Since yesterday evening I’ve been having light, irregular contractions—mild enough that I was able to sleep through them, so that’s good. It’s impossible to tell whether this is really the beginning of labor or just an extended bout of Braxton Hicks contractions (“false labor”), but I’ve had a couple of other pre-labor signs and I’m hopeful that this will eventually start going somewhere. It’s still a couple weeks before my due date but that’s completely fine and normal; I’m considered full-term now.

I keep asking myself, are we ready? Are we ready? And the answer is: of course not, nobody ever is. But we’re excited and full of anticipation. I want a little baby to snuggle. I want to sniff his head and kiss his toes and look into his funny little face. Bring it on, kiddo, let’s do this thing.

Mar 3 2013

Robin and Davy Are Brothers

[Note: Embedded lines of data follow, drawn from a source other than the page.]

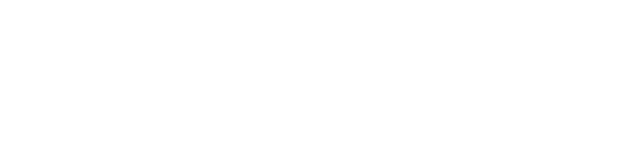
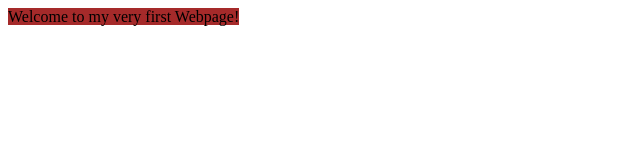
Before and after one commit to zylarlab/first-repo, a plain HTML site: page index.html in a window 1280 px wide. Shown: the whole page, without its empty margins (0-640 px from the left). Drawn offline with Linux system fonts and the light colour scheme.

Commit message:
first commit

```diff
--- a/index.html
+++ b/index.html
@@ -8,7 +8,7 @@
 </head>
 
 <body>
-
+    <span style="background-color: brown;">Welcome to my very first Webpage!</span>
 </body>
 
 </html>
```
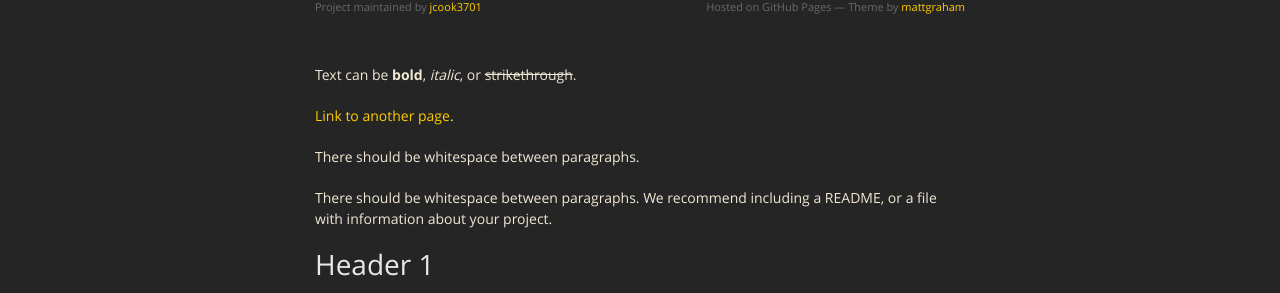
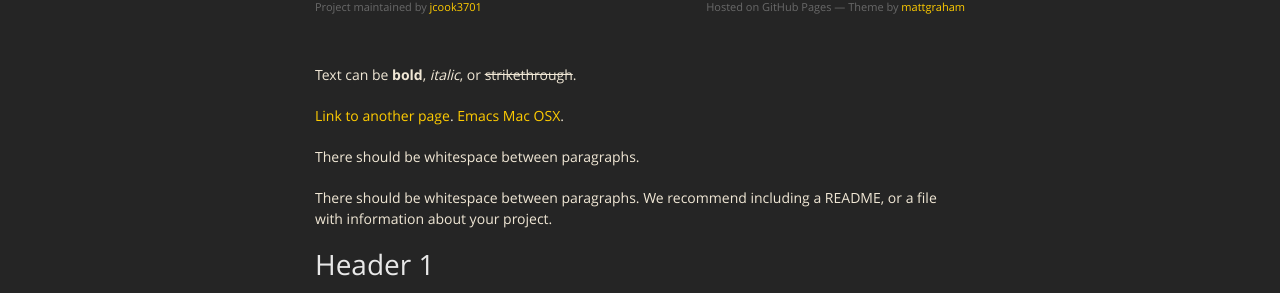
Before and after one commit to jcook3701/emacs_configuration, a Jekyll site: the page built from docs/index.md, in a window 1280 px wide and 900 px high. Shown: the part 207-500 px from the top of the window. Built offline with Jekyll 4.4.1, drawn with Linux system fonts in a browser that asks for light colours.

```diff
--- a/docs/index.md
+++ b/docs/index.md
@@ -5,6 +5,7 @@ layout: default
 Text can be **bold**, _italic_, or ~~strikethrough~~.
 
 [Link to another page](./another-page.html).
+[Emacs Mac OSX](./Emacs.html).
 
 There should be whitespace between paragraphs.
 
```
Also changed, not shown: docs/Emacs.md (+4 -0 lines).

When I was a girl, my dad used to make little books for me. They weren’t fancy, just sheets of legal paper folded over, with photos stapled in. But Dad would make up funny stories around the photographs, and I loved those books. I still have them!

I wanted to make a little book like that for Robin and Davy, to help them prepare for Sol’s arrival. I thought if I started with a bound blank book it would have a better chance of withstanding life in a three-boy household, so I shopped around online, and ended up ordering this:


Which is the point at which I became aware that I was actually making a scrapbook!

It’s funny because my friend Wendy is a great scrap-booker (scrapper?) and I’ve always admired her fun, colorful books, but never particularly had the urge to make one myself. It was only by approaching the project as a storybook rather than a scrapbook that I found myself dipping a toe into those waters! It was a lot of fun though, and both the boys are super excited about their “brother book,” as they call it. Davy had me read it to him three times this morning.

Here is the story I wrote around the pictures:

Robin and Davy are brothers.

Robin is the big brother. He was born first.


When Robin was a baby he lived with Mommy and Daddy in San Francisco.


He liked to go to the park. But he had no one to play with.

One day Mommy said, “I have a new baby in my tummy!” Daddy said, “Yay! Let’s move to Oakland.”

When the baby came out of Mommy, we named him Davy. Robin helped Mommy and Daddy take care of him.

Now Robin had a little brother to play with.

Davy grew quickly. Soon he could walk and talk.

He wasn’t a baby any more. He was a little boy!

Robin and Davy did lots of things together.

They helped around the house.

They went to the Oakland zoo with Nanita and Markie.

They even went to school together. Robin taught Davy how to eat his lunch at the table.

They liked to watch movies on the couch.

At Hallowe’en they went trick or treating together.


Sometimes they went to sleep together.

One day Mommy said, “I have a new baby in my tummy!” Daddy said, “That’s not a baby, that’s a puppy.”

“That is Thora and she is our puppy,” said Davy.

Mommy said, “Yes, but there is also a baby. I need Robin and Davy to help me take care of the baby when it comes out!”

Robin remembered when Davy was a baby. “Babies are a lot of work,” said Robin.

“That’s true,” said Mommy. “They are a lot of work. That is why I will need help taking care of the baby.”


“Robin and Davy will be good helpers,” said Daddy. “Because they are such good brothers.”

The End